bedroom, grabbed handfuls of underwear and T-shirts and put them
into the bag. I hadn't even noticed, I thought. How could
I not have noticed? One day the room had been full of toys and
furniture, a crib and a rocker, and the next day, nothing. Was
there some service you could call, a number you could dial, a
website you could access, men who would come with garbage bags and
vacuum cleaners and take everything away?
Sam, I'm so sorry, I wrote. I can't stay here anymore. I
can't watch you be so sad and know that it's my fault. Please don't
look for me. I'll call when I'm ready.

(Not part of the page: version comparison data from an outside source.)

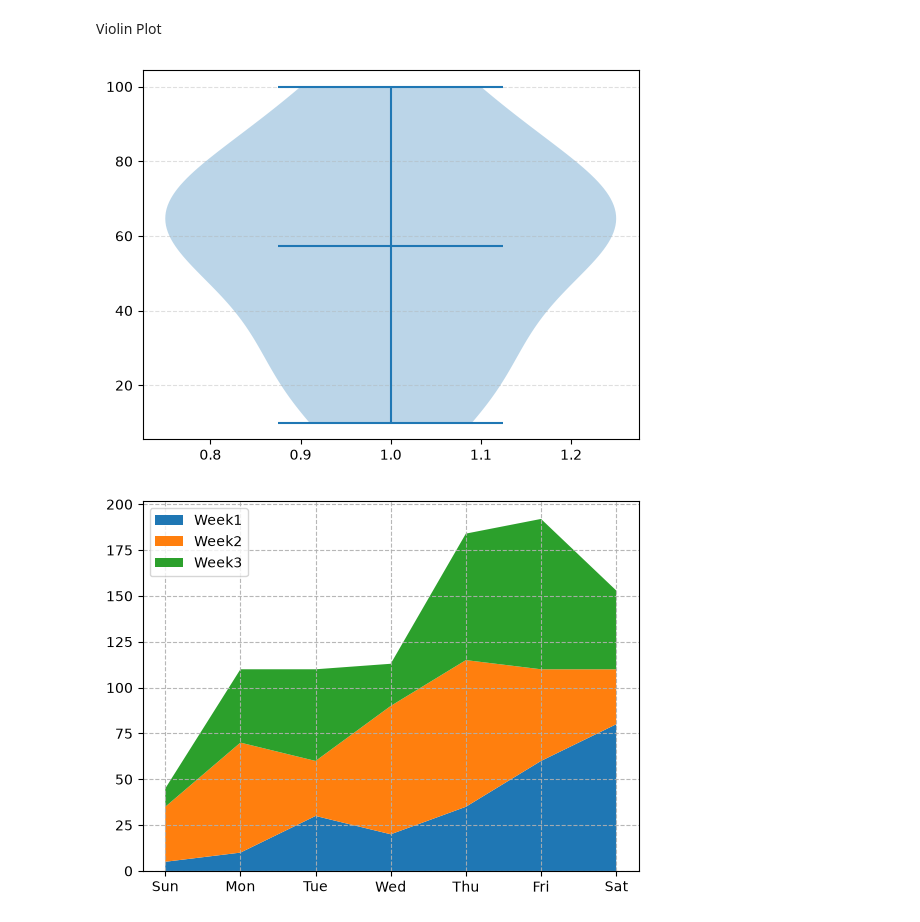
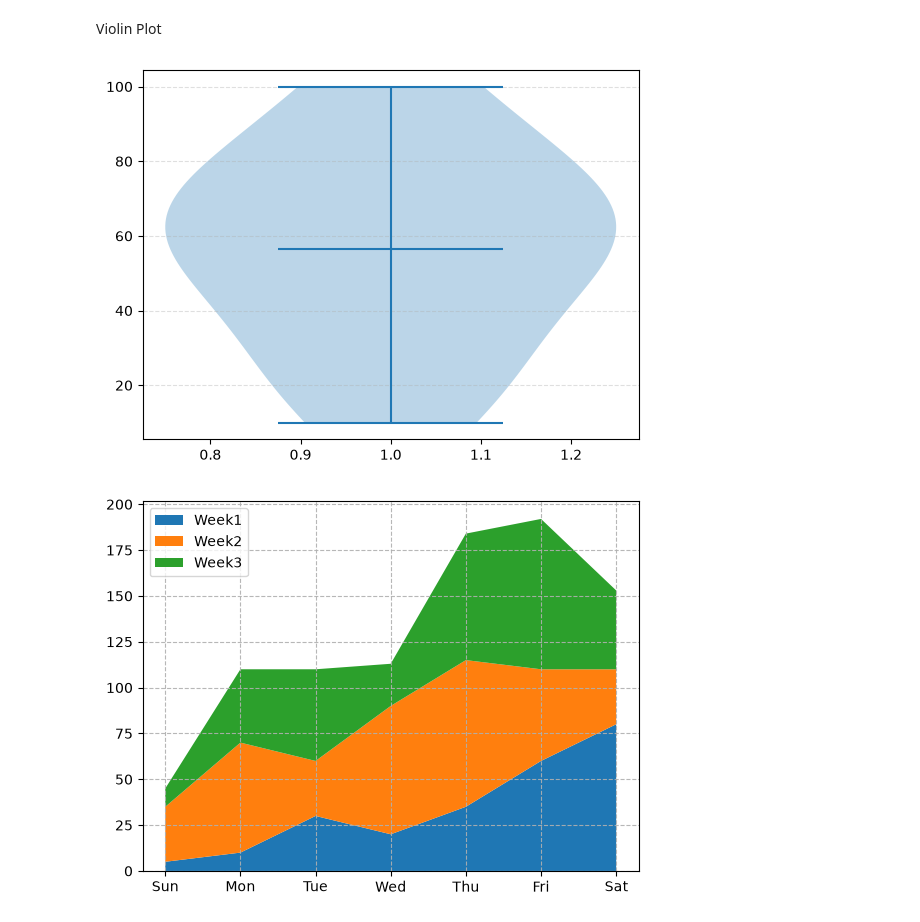
Before and after one commit to sushanth-cse/Placement_DataSceince, a Jupyter notebook: Matplotlib/Chart1.ipynb, the cells around one changed output. Cells and saved outputs as stored; diff of their text form; code cells hidden in the pictures.

```diff
--- a/Matplotlib/Chart1.ipynb
+++ b/Matplotlib/Chart1.ipynb
@@ -44,14 +44,14 @@ plt.show()
 # %% [markdown]
 Violin Plot
 # %%
-marks=[10,20,30,40,50,60,63,64,68,70,80,90,100]
+marks=[10,20,30,40,50,50,63,64,68,70,80,90,100]
 plt.violinplot(
     marks,showmeans=True
 )
 plt.grid(axis='y',linestyle="--",alpha=0.4)
 plt.show()
 # %% [output]
-[figure, old version]
+[figure, new version]
 # %%
 # Weekly Sales Data (in units)
 weekly_sales = {
```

I'm sorry...I stopped
writing. There weren't even words for it. Nothing came close.
I'm sorry for everything, I wrote, and then I ran out the
The cab was waiting for me outside of our apartment building's
front door, and, for once, the 405 was moving. Half an hour later,
I was at the airport with a stack of crisp, ATM-fresh bills in my
hand. "Just one way?" the girl behind the counter had asked
"One way," I told her and paid for my ticket home. The place where
they have to take you in. My mother hadn't seemed too happy about
it, but then, she hadn't been happy about anything to do with me --
or, really, anything at all -- since I was a teenager and my father
left. But there was a roof over my head, a bed to sleep in. She'd
even given me a coat to wear on a cold day the week before.
The woman I've been watching walked across the park, reddish-gold
curls piled on her head, a canvas tote bag in her hand, and I
leaned forward, holding tight to the edges of the bench, trying to
make the spinning stop. She set her bag down on the lip of the
fountain and bent down to pet a little black-and-white-spotted dog.
Now, I thought, and I reached into my sleepover-size sack
and pulled out the silver rattle. Should we get it
monogrammed? Sam had asked. I'd just rolled my eyes and told
him that there were two kinds of people in the world, the ones who
got things monogrammed at Tiffany's and the ones who didn't, and we
were definitely Type Twos. One silver rattle from Tiffany's,
unmonogrammed, never used. I walked carefully over to the fountain
before I remembered that I'd become invisible and that nobody would
look at me no matter what I did. I slid the rattle into her bag and
then I slipped away.
- Genres: Fiction
- hardcover: 432 pages
- Publisher: Atria
- ISBN-10: 0743470095
- ISBN-13: 9780743470094